throwawaydanc3rrr t1_je9j0xq wrote

I am not "arguing" at least not on purpose.

the person that posted the "other universal services" that Americans receive (and it was a pretty good analogy) gave an opportunity to expand that analogy.

Just like every road cannot be patched because of limited resources in universal healthcare not every patient can be treated. This is not meant to be a statement of merit, merely one of fact.


throwawaydanc3rrr t1_je9hygo wrote

>That’s a matter of funding, there is no reason we couldn’t fund it enough to get rid of all waits.

Yes there is. A country only has so much money, and they have to decide how to spend it. Canada has a population of 39 million and it has as many MRI machines in the entire country as there are in the state of Tennessee with a population of 7 million.

Do you think that Canada would like to have as many MRI machines per capita as Tennessee? Sure they would! Why do they not? They cannot afford it.

Canadian healthcare does triage based on need, but they also triage based upon availability of resources. Hip replacements generally impact older people, and in some Canadian provinces the wait time for hip replacement is greater than 80 weeks. Statistically speaking that means there are people dying before they can get the hip replacement.


throwawaydanc3rrr t1_je8cfhh wrote

First off, thank you for the reply.

Second off, I am not saying you are wrong.

But what I would like to point out is that without doing any deep searching I found three different news stories about Canada, Britain, and Ireland where there are prolonged wait times for diagnostic procedures, like MRIs. And diagnotic procedures are required to diagnose (or confirm diagnosis) so that treatment can be identified. Waiting three months for an MRI means you have to wait an extra three months before you get that knee operation.

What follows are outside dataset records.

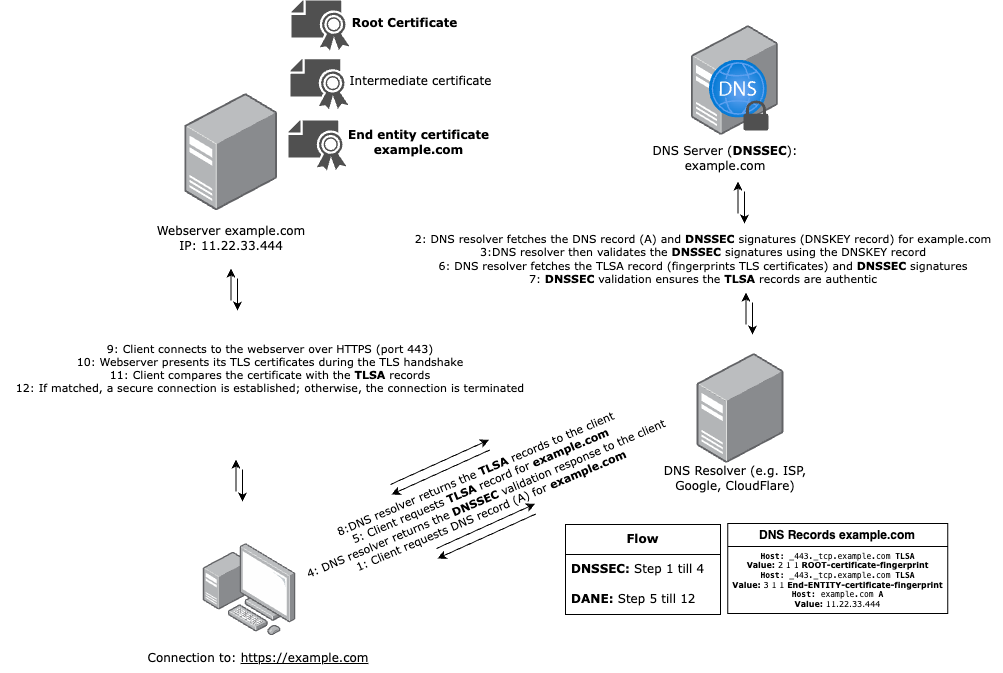
vand3rlinden/vand3rlinden.github.io keeps this draw.io diagram as static/images/dnssec-dane-explained/webserverdane-visual.png. Above is the earlier version. Source tidied: cells renumbered, new cells last; positions are measured from the earlier drawing's top-left corner, leaving out a move shared by most shapes. Its diagram source:
```xml
<mxGraphModel>
  <root>
    <mxCell id="0" />
    <mxCell id="1" parent="0" />
    <mxCell id="2" style="image;html=1;align=center;shadow=0;dashed=0;image=img/lib/allied_telesis/computer_and_terminals/Server_Desktop.svg;" parent="1" vertex="1">
      <mxGeometry x="184.4" y="93" width="92.6" height="117.4" as="geometry" />
    </mxCell>
    <mxCell id="3" style="image;html=1;align=center;shadow=0;dashed=0;image=img/lib/allied_telesis/computer_and_terminals/Personal_Computer_with_Server.svg;" parent="1" vertex="1">
      <mxGeometry x="202.8" y="543" width="92.4" height="92.4" as="geometry" />
    </mxCell>
    <mxCell id="4" value="Connection to: &lt;u&gt;https://example.com&lt;/u&gt;" style="text;html=1;align=center;verticalAlign=middle;whiteSpace=wrap;rounded=0;fontFamily=Verdana;" parent="1" vertex="1">
      <mxGeometry x="145" y="643" width="226" height="30" as="geometry" />
    </mxCell>
    <mxCell id="5" value="Webserver example.com&lt;div&gt;IP: 11.22.33.444&lt;/div&gt;" style="text;html=1;align=center;verticalAlign=middle;whiteSpace=wrap;rounded=0;fontFamily=Verdana;" parent="1" vertex="1">
      <mxGeometry x="125.7" y="223" width="210" height="30" as="geometry" />
    </mxCell>
    <mxCell id="6" style="sketch=0;shadow=0;dashed=0;html=1;strokeColor=none;fillColor=#505050;labelPosition=center;verticalLabelPosition=bottom;verticalAlign=top;align=center;shape=mxgraph.office.security.certificate;" parent="1" vertex="1">
      <mxGeometry x="291" width="58" height="50" as="geometry" />
    </mxCell>
    <mxCell id="7" style="sketch=0;shadow=0;dashed=0;html=1;strokeColor=none;fillColor=#505050;labelPosition=center;verticalLabelPosition=bottom;verticalAlign=top;align=center;shape=mxgraph.office.security.certificate;" parent="1" vertex="1">
      <mxGeometry x="290" y="58.8" width="58" height="50" as="geometry" />
    </mxCell>
    <mxCell id="8" style="sketch=0;shadow=0;dashed=0;html=1;strokeColor=none;fillColor=#505050;labelPosition=center;verticalLabelPosition=bottom;verticalAlign=top;align=center;shape=mxgraph.office.security.certificate;" parent="1" vertex="1">
      <mxGeometry x="288" y="120" width="58" height="50" as="geometry" />
    </mxCell>
    <mxCell id="9" value="Root Certificate" style="text;html=1;align=center;verticalAlign=middle;whiteSpace=wrap;rounded=0;fontFamily=Verdana;fontStyle=1;" parent="1" vertex="1">
      <mxGeometry x="348" y="8" width="113" height="30" as="geometry" />
    </mxCell>
    <mxCell id="10" value="Intermediate certificate" style="text;html=1;align=center;verticalAlign=middle;strokeColor=none;fillColor=none;fontFamily=Verdana;" parent="1" vertex="1">
      <mxGeometry x="335" y="65.8" width="170" height="30" as="geometry" />
    </mxCell>
    <mxCell id="11" value="End entity certificate&lt;br&gt;example.com" style="text;html=1;align=center;verticalAlign=middle;strokeColor=none;fillColor=none;fontStyle=1;fontFamily=Verdana;" parent="1" vertex="1">
      <mxGeometry x="342.5" y="122" width="150" height="40" as="geometry" />
    </mxCell>
    <mxCell id="12" value="DNS Records example.com" style="swimlane;whiteSpace=wrap;html=1;startSize=23;" parent="1" vertex="1">
      <mxGeometry x="727.3" y="523" width="220" height="90" as="geometry" />
    </mxCell>
    <mxCell id="13" value="&lt;code style=&quot;font-size: 8px;&quot;&gt;&lt;b&gt;Host:&lt;/b&gt; _443._tcp.example.com &lt;b&gt;TLSA&lt;br&gt;&lt;/b&gt;&lt;b style=&quot;font-family: Verdana;&quot;&gt;Value:&lt;/b&gt;&lt;span style=&quot;font-family: Verdana;&quot;&gt;&amp;nbsp;2 1 1&lt;/span&gt;&lt;b style=&quot;font-family: Verdana;&quot;&gt;&amp;nbsp;ROOT-certificate-fingerprint&lt;br&gt;&lt;/b&gt;&lt;b&gt;Host:&lt;/b&gt;&amp;nbsp;_443._tcp.example.com&amp;nbsp;&lt;b&gt;TLSA&lt;br&gt;&lt;/b&gt;&lt;b style=&quot;font-family: Verdana;&quot;&gt;Value:&lt;/b&gt;&lt;span style=&quot;font-family: Verdana;&quot;&gt;&amp;nbsp;3 1 1&lt;/span&gt;&lt;b style=&quot;font-family: Verdana;&quot;&gt;&amp;nbsp;End-ENTITY-certificate-fingerprint&lt;br&gt;&lt;/b&gt;&lt;b&gt;Host:&lt;/b&gt;&amp;nbsp;example.com&amp;nbsp;&lt;b&gt;A&lt;br&gt;&lt;/b&gt;&lt;b style=&quot;font-family: Verdana;&quot;&gt;Value:&lt;/b&gt;&lt;span style=&quot;font-family: Verdana;&quot;&gt;&amp;nbsp;11.22.33.444&lt;/span&gt;&lt;b&gt;&lt;br&gt;&lt;/b&gt;&lt;/code&gt;" style="text;html=1;align=center;verticalAlign=middle;whiteSpace=wrap;rounded=0;fontSize=8;fontFamily=Verdana;" parent="12" vertex="1">
      <mxGeometry x="1" y="42" width="219" height="30" as="geometry" />
    </mxCell>
    <mxCell id="14" style="image;html=1;align=center;shadow=0;dashed=0;image=img/lib/allied_telesis/computer_and_terminals/Server_Desktop.svg;" parent="1" vertex="1">
      <mxGeometry x="691" y="25" width="86.8" height="110" as="geometry" />
    </mxCell>
    <mxCell id="15" value="DNS Serve&lt;span style=&quot;color: rgba(0, 0, 0, 0); font-family: monospace; font-size: 0px; text-align: start; text-wrap: nowrap;&quot;&gt;%3CmxGraphModel%3E%3Croot%3E%3CmxCell%20id%3D%220%22%2F%3E%3CmxCell%20id%3D%221%22%20parent%3D%220%22%2F%3E%3CmxCell%20id%3D%222%22%20value%3D%22%22%20style%3D%22image%3Baspect%3Dfixed%3Bhtml%3D1%3Bpoints%3D%5B%5D%3Balign%3Dcenter%3BfontSize%3D12%3Bimage%3Dimg%2Flib%2Fazure2%2Fnetworking%2FDNS_Zones.svg%3B%22%20vertex%3D%221%22%20parent%3D%221%22%3E%3CmxGeometry%20x%3D%22425%22%20y%3D%22340%22%20width%3D%2290%22%20height%3D%2290%22%20as%3D%22geometry%22%2F%3E%3C%2FmxCell%3E%3CmxCell%20id%3D%223%22%20value%3D%22%22%20style%3D%22sketch%3D0%3BpointerEvents%3D1%3Bshadow%3D0%3Bdashed%3D0%3Bhtml%3D1%3BstrokeColor%3Dnone%3BfillColor%3D%23505050%3BlabelPosition%3Dcenter%3BverticalLabelPosition%3Dbottom%3BverticalAlign%3Dtop%3BoutlineConnect%3D0%3Balign%3Dcenter%3Bshape%3Dmxgraph.office.security.lock_protected%3B%22%20vertex%3D%221%22%20parent%3D%221%22%3E%3CmxGeometry%20x%3D%22477%22%20y%3D%22398%22%20width%3D%2238%22%20height%3D%2252%22%20as%3D%22geometry%22%2F%3E%3C%2FmxCell%3E%3C%2Froot%3E%3C%2FmxGraphModel%3E&lt;/span&gt;r (&lt;b&gt;DNSSEC&lt;/b&gt;): example.com" style="text;html=1;align=center;verticalAlign=middle;whiteSpace=wrap;rounded=0;fontFamily=Verdana;" parent="1" vertex="1">
      <mxGeometry x="645" y="143" width="160" height="30" as="geometry" />
    </mxCell>
    <mxCell id="16" style="image;html=1;align=center;fontSize=12;image=img/lib/azure2/networking/DNS_Zones.svg;" parent="1" vertex="1">
      <mxGeometry x="709" y="59.6" width="57.9" height="57.9" as="geometry" />
    </mxCell>
    <mxCell id="17" style="sketch=0;shadow=0;dashed=0;html=1;strokeColor=none;fillColor=#505050;labelPosition=center;verticalLabelPosition=bottom;verticalAlign=top;align=center;shape=mxgraph.office.security.lock_protected;" parent="1" vertex="1">
      <mxGeometry x="743" y="100" width="25" height="30" as="geometry" />
    </mxCell>
    <mxCell id="18" value="2: DNS resolver fetches the DNS record (A) and &lt;b&gt;DNSSEC&lt;/b&gt; signatures (DNSKEY record) for example.com&lt;br style=&quot;font-size: 11px;&quot;&gt;3:DNS resolver then validates the&amp;nbsp;&lt;b&gt;DNSSEC&lt;/b&gt;&amp;nbsp;signatures using the DNSKEY record&lt;br style=&quot;font-size: 11px;&quot;&gt;&lt;span style=&quot;font-size: 11px;&quot;&gt;6: DNS resolver fetches the TLSA record (fingerprints TLS certificates) and &lt;b&gt;DNSSEC&lt;/b&gt; signatures&lt;br style=&quot;font-size: 11px;&quot;&gt;&lt;/span&gt;&lt;span style=&quot;font-size: 11px;&quot;&gt;7:&amp;nbsp;&lt;b&gt;DNSSEC&lt;/b&gt; validation ensures the&amp;nbsp;&lt;/span&gt;&lt;b style=&quot;font-size: 11px;&quot;&gt;TLSA&lt;/b&gt;&lt;span style=&quot;font-size: 11px;&quot;&gt;&amp;nbsp;records are authentic&lt;/span&gt;&lt;span style=&quot;font-size: 11px;&quot;&gt;&lt;br style=&quot;font-size: 11px;&quot;&gt;&lt;/span&gt;" style="text;html=1;align=center;verticalAlign=middle;whiteSpace=wrap;rounded=0;fontFamily=Verdana;fontSize=11;" parent="1" vertex="1">
      <mxGeometry x="403" y="243" width="600" height="30" as="geometry" />
    </mxCell>
    <mxCell id="19" style="image;html=1;align=center;shadow=0;dashed=0;image=img/lib/allied_telesis/computer_and_terminals/Server_Desktop.svg;" parent="1" vertex="1">
      <mxGeometry x="696.6" y="353" width="86.8" height="110" as="geometry" />
    </mxCell>
    <mxCell id="20" value="DNS Resolver (e.g. ISP, Google, CloudFlare)" style="text;html=1;align=center;verticalAlign=middle;whiteSpace=wrap;rounded=0;fontFamily=Verdana;" parent="1" vertex="1">
      <mxGeometry x="660" y="463" width="150" height="30" as="geometry" />
    </mxCell>
    <mxCell id="21" style="endArrow=classic;html=1;rounded=0;" parent="1" edge="1">
      <mxGeometry relative="1" as="geometry">
        <mxPoint x="737.4" y="213" as="sourcePoint" />
        <mxPoint x="737.4" y="181" as="targetPoint" />
      </mxGeometry>
    </mxCell>
    <mxCell id="22" style="endArrow=classic;html=1;rounded=0;" parent="1" edge="1">
      <mxGeometry relative="1" as="geometry">
        <mxPoint x="744" y="191" as="sourcePoint" />
        <mxPoint x="744" y="223" as="targetPoint" />
      </mxGeometry>
    </mxCell>
    <mxCell id="23" style="endArrow=classic;html=1;rounded=0;" parent="1" edge="1">
      <mxGeometry relative="1" as="geometry">
        <mxPoint x="745.4" y="324" as="sourcePoint" />
        <mxPoint x="745.4" y="292" as="targetPoint" />
      </mxGeometry>
    </mxCell>
    <mxCell id="24" style="endArrow=classic;html=1;rounded=0;" parent="1" edge="1">
      <mxGeometry relative="1" as="geometry">
        <mxPoint x="752" y="302" as="sourcePoint" />
        <mxPoint x="752" y="334" as="targetPoint" />
      </mxGeometry>
    </mxCell>
    <mxCell id="25" value="&lt;b&gt;&lt;font face=&quot;Verdana&quot;&gt;Flow&lt;/font&gt;&lt;/b&gt;" style="swimlane;fontStyle=0;horizontal=1;startSize=30;whiteSpace=wrap;html=1;" parent="1" vertex="1">
      <mxGeometry x="565" y="524" width="155" height="90" as="geometry" />
    </mxCell>
    <mxCell id="26" value="&lt;font face=&quot;Verdana&quot;&gt;&lt;b&gt;DNSSEC:&lt;/b&gt;&amp;nbsp;Step 1 till 4&lt;/font&gt;" style="text;strokeColor=none;fillColor=none;align=left;verticalAlign=middle;spacingLeft=4;spacingRight=4;overflow=hidden;whiteSpace=wrap;html=1;" parent="25" vertex="1">
      <mxGeometry y="30" width="155" height="30" as="geometry" />
    </mxCell>
    <mxCell id="27" value="&lt;font face=&quot;Verdana&quot;&gt;&lt;b&gt;DANE:&lt;/b&gt;&amp;nbsp;Step 5 till 12&lt;/font&gt;" style="text;strokeColor=none;fillColor=none;align=left;verticalAlign=middle;spacingLeft=4;spacingRight=4;overflow=hidden;whiteSpace=wrap;html=1;" parent="25" vertex="1">
      <mxGeometry y="60" width="155" height="30" as="geometry" />
    </mxCell>
    <mxCell id="28" value="8:DNS resolver returns the &lt;b&gt;TLSA&lt;/b&gt; records to the client&lt;br&gt;5: Client requests &lt;b style=&quot;font-size: 11px;&quot;&gt;TLSA&lt;/b&gt; record for &lt;b style=&quot;font-size: 11px;&quot;&gt;example.com&lt;br style=&quot;font-size: 11px;&quot;&gt;&lt;/b&gt;&lt;span style=&quot;text-align: left; font-size: 11px;&quot;&gt;4: DNS resolver returns the &lt;b style=&quot;font-size: 11px;&quot;&gt;DNSSEC&lt;/b&gt; validation response to the client&lt;br style=&quot;font-size: 11px;&quot;&gt;&lt;/span&gt;1:&amp;nbsp;Client requests DNS record (A) for&amp;nbsp;&lt;b style=&quot;font-size: 11px;&quot;&gt;example.com&lt;/b&gt;&lt;b style=&quot;font-size: 11px;&quot;&gt;&lt;br style=&quot;font-size: 11px;&quot;&gt;&lt;/b&gt;" style="text;html=1;align=center;verticalAlign=middle;whiteSpace=wrap;rounded=0;fontFamily=Verdana;fontSize=11;rotation=337;" parent="1" vertex="1">
      <mxGeometry x="278.4" y="476.4" width="410" height="30" as="geometry" />
    </mxCell>
    <mxCell id="29" style="endArrow=classic;html=1;rounded=0;" parent="1" edge="1">
      <mxGeometry relative="1" as="geometry">
        <mxPoint x="230.4" y="300" as="sourcePoint" />
        <mxPoint x="230.4" y="268" as="targetPoint" />
      </mxGeometry>
    </mxCell>
    <mxCell id="30" style="endArrow=classic;html=1;rounded=0;" parent="1" edge="1">
      <mxGeometry relative="1" as="geometry">
        <mxPoint x="237" y="278" as="sourcePoint" />
        <mxPoint x="237" y="310" as="targetPoint" />
      </mxGeometry>
    </mxCell>
    <mxCell id="31" style="endArrow=classic;html=1;rounded=0;" parent="1" edge="1">
      <mxGeometry relative="1" as="geometry">
        <mxPoint x="235.4" y="491" as="sourcePoint" />
        <mxPoint x="235.4" y="459" as="targetPoint" />
      </mxGeometry>
    </mxCell>
    <mxCell id="32" style="endArrow=classic;html=1;rounded=0;" parent="1" edge="1">
      <mxGeometry relative="1" as="geometry">
        <mxPoint x="242" y="469" as="sourcePoint" />
        <mxPoint x="242" y="501" as="targetPoint" />
      </mxGeometry>
    </mxCell>
    <mxCell id="33" value="9: Client connects to the webserver over HTTPS (port 443)&lt;br&gt;10:&amp;nbsp;Webserver presents its TLS certificates during the TLS handshake&lt;br&gt;11:&amp;nbsp;Client compares the certificate with the &lt;b&gt;TLSA&lt;/b&gt; records&lt;br&gt;12:&amp;nbsp;If matched, a secure connection is established; otherwise, the connection is terminated&lt;br&gt;&lt;div&gt;&lt;br&gt;&lt;/div&gt;" style="text;html=1;align=center;verticalAlign=middle;whiteSpace=wrap;rounded=0;fontFamily=Verdana;fontSize=11;" parent="1" vertex="1">
      <mxGeometry y="359" width="540" height="30" as="geometry" />
    </mxCell>
    <mxCell id="34" style="endArrow=classic;html=1;rounded=0;" parent="1" edge="1">
      <mxGeometry relative="1" as="geometry">
        <mxPoint x="436" y="548" as="sourcePoint" />
        <mxPoint x="534.5" y="503.4" as="targetPoint" />
      </mxGeometry>
    </mxCell>
    <mxCell id="35" style="endArrow=classic;html=1;rounded=0;" parent="1" edge="1">
      <mxGeometry relative="1" as="geometry">
        <mxPoint x="535.5" y="513.4" as="sourcePoint" />
        <mxPoint x="437" y="558" as="targetPoint" />
      </mxGeometry>
    </mxCell>
    <mxCell id="36" style="endArrow=classic;html=1;rounded=0;" parent="1" edge="1">
      <mxGeometry relative="1" as="geometry">
        <mxPoint x="390" y="484" as="sourcePoint" />
        <mxPoint x="488.5" y="439.4" as="targetPoint" />
      </mxGeometry>
    </mxCell>
    <mxCell id="37" style="endArrow=classic;html=1;rounded=0;" parent="1" edge="1">
      <mxGeometry relative="1" as="geometry">
        <mxPoint x="489.5" y="449.4" as="sourcePoint" />
        <mxPoint x="391" y="494" as="targetPoint" />
      </mxGeometry>
    </mxCell>
  </root>
</mxGraphModel>
```
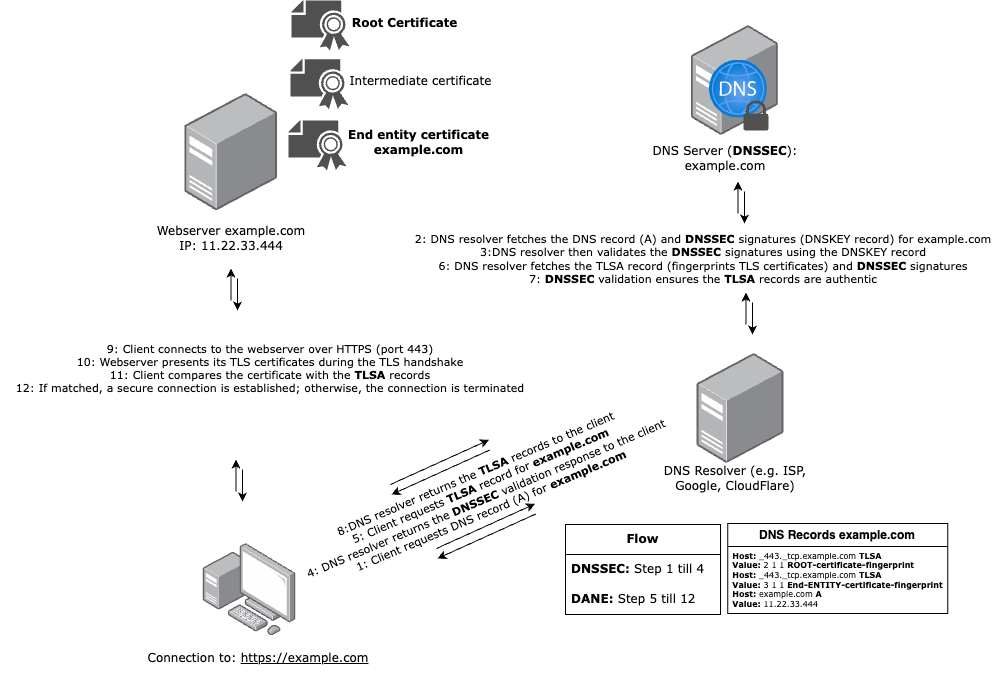
After the change.

The edit, as a diff of the source:
```diff
@@ -35,7 +35,7 @@
     <mxCell id="12" value="DNS Records example.com" style="swimlane;whiteSpace=wrap;html=1;startSize=23;" parent="1" vertex="1">
       <mxGeometry x="727.3" y="523" width="220" height="90" as="geometry" />
     </mxCell>
-    <mxCell id="13" value="&lt;code style=&quot;font-size: 8px;&quot;&gt;&lt;b&gt;Host:&lt;/b&gt; _443._tcp.example.com &lt;b&gt;TLSA&lt;br&gt;&lt;/b&gt;&lt;b style=&quot;font-family: Verdana;&quot;&gt;Value:&lt;/b&gt;&lt;span style=&quot;font-family: Verdana;&quot;&gt;&amp;nbsp;2 1 1&lt;/span&gt;&lt;b style=&quot;font-family: Verdana;&quot;&gt;&amp;nbsp;ROOT-certificate-fingerprint&lt;br&gt;&lt;/b&gt;&lt;b&gt;Host:&lt;/b&gt;&amp;nbsp;_443._tcp.example.com&amp;nbsp;&lt;b&gt;TLSA&lt;br&gt;&lt;/b&gt;&lt;b style=&quot;font-family: Verdana;&quot;&gt;Value:&lt;/b&gt;&lt;span style=&quot;font-family: Verdana;&quot;&gt;&amp;nbsp;3 1 1&lt;/span&gt;&lt;b style=&quot;font-family: Verdana;&quot;&gt;&amp;nbsp;End-ENTITY-certificate-fingerprint&lt;br&gt;&lt;/b&gt;&lt;b&gt;Host:&lt;/b&gt;&amp;nbsp;example.com&amp;nbsp;&lt;b&gt;A&lt;br&gt;&lt;/b&gt;&lt;b style=&quot;font-family: Verdana;&quot;&gt;Value:&lt;/b&gt;&lt;span style=&quot;font-family: Verdana;&quot;&gt;&amp;nbsp;11.22.33.444&lt;/span&gt;&lt;b&gt;&lt;br&gt;&lt;/b&gt;&lt;/code&gt;" style="text;html=1;align=center;verticalAlign=middle;whiteSpace=wrap;rounded=0;fontSize=8;fontFamily=Verdana;" parent="12" vertex="1">
+    <mxCell id="13" value="&lt;div style=&quot;text-align: left;&quot;&gt;&lt;b style=&quot;background-color: initial;&quot;&gt;Host:&lt;/b&gt;&lt;span style=&quot;background-color: initial;&quot;&gt; _443._tcp.example.com &lt;/span&gt;&lt;b style=&quot;background-color: initial;&quot;&gt;TLSA&lt;/b&gt;&lt;/div&gt;&lt;code style=&quot;font-size: 8px;&quot;&gt;&lt;div style=&quot;text-align: left;&quot;&gt;&lt;b style=&quot;background-color: initial; font-family: Verdana;&quot;&gt;Value:&lt;/b&gt;&lt;span style=&quot;background-color: initial; font-family: Verdana;&quot;&gt;&amp;nbsp;2 1 1&lt;/span&gt;&lt;b style=&quot;background-color: initial; font-family: Verdana;&quot;&gt;&amp;nbsp;ROOT-certificate-fingerprint&lt;/b&gt;&lt;/div&gt;&lt;b&gt;&lt;div style=&quot;text-align: left;&quot;&gt;&lt;b style=&quot;background-color: initial; font-family: Verdana;&quot;&gt;Host:&lt;/b&gt;&lt;span style=&quot;background-color: initial; font-family: Verdana; font-weight: normal;&quot;&gt;&amp;nbsp;_443._tcp.example.com&amp;nbsp;&lt;/span&gt;&lt;b style=&quot;background-color: initial; font-family: Verdana;&quot;&gt;TLSA&lt;/b&gt;&lt;/div&gt;&lt;/b&gt;&lt;b style=&quot;font-family: Verdana;&quot;&gt;&lt;div style=&quot;text-align: left;&quot;&gt;&lt;b style=&quot;background-color: initial;&quot;&gt;Value:&lt;/b&gt;&lt;span style=&quot;background-color: initial; font-weight: normal;&quot;&gt;&amp;nbsp;3 1 1&lt;/span&gt;&lt;b style=&quot;background-color: initial;&quot;&gt;&amp;nbsp;End-ENTITY-certificate-fingerprint&lt;/b&gt;&lt;/div&gt;&lt;/b&gt;&lt;b&gt;&lt;div style=&quot;text-align: left;&quot;&gt;&lt;b style=&quot;background-color: initial; font-family: Verdana;&quot;&gt;Host:&lt;/b&gt;&lt;span style=&quot;background-color: initial; font-family: Verdana; font-weight: normal;&quot;&gt;&amp;nbsp;example.com&amp;nbsp;&lt;/span&gt;&lt;b style=&quot;background-color: initial; font-family: Verdana;&quot;&gt;A&lt;/b&gt;&lt;/div&gt;&lt;/b&gt;&lt;b style=&quot;font-family: Verdana;&quot;&gt;&lt;div style=&quot;text-align: left;&quot;&gt;&lt;b style=&quot;background-color: initial;&quot;&gt;Value:&lt;/b&gt;&lt;span style=&quot;background-color: initial; font-weight: normal;&quot;&gt;&amp;nbsp;11.22.33.444&lt;/span&gt;&lt;/div&gt;&lt;/b&gt;&lt;/code&gt;" style="text;html=1;align=center;verticalAlign=middle;whiteSpace=wrap;rounded=0;fontSize=8;fontFamily=Verdana;" parent="12" vertex="1">
       <mxGeometry x="1" y="42" width="219" height="30" as="geometry" />
     </mxCell>
     <mxCell id="14" style="image;html=1;align=center;shadow=0;dashed=0;image=img/lib/allied_telesis/computer_and_terminals/Server_Desktop.svg;" parent="1" vertex="1">
```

"In March, the Saskatchewan Ministry of Health reported patients waited an average of 105 days for an MRI."

"Before the pandemic, Canadians were waiting an average of 89 days for MRI imaging, according to CAR’s 2022 pre-budget consultations report. This is far longer than the 30-day wait time recommended by the Canadian Wait Time Alliance, an organization focused on identifying the longest medically acceptable amount of time a patient should wait before receiving treatment.

Come 2022, the Conference Board of Canada estimates the average wait time for an MRI will rise to 133 days. "

"NHS patients are waiting more than three months for tests including MRIs, colonoscopies and heart scans, with overall waiting lists doubling in some parts of England."

"The average wait for a brain MRI through the public system is 126 days, the report points out, while private patients wait just six days."


throwawaydanc3rrr t1_je8a3et wrote

Ever notice that universal road maintenance still has lots of roads with potholes?

Well, the road maintenance crew cannot get to all of the roads, there is a limit to how many manhours of labor they have, and also of the necessary materials (asphalt, tar, etc.) and equipment they have available.

And just like they have to decide which roads get fixed and which ones have to wait, universal healthcare has this exact same issue.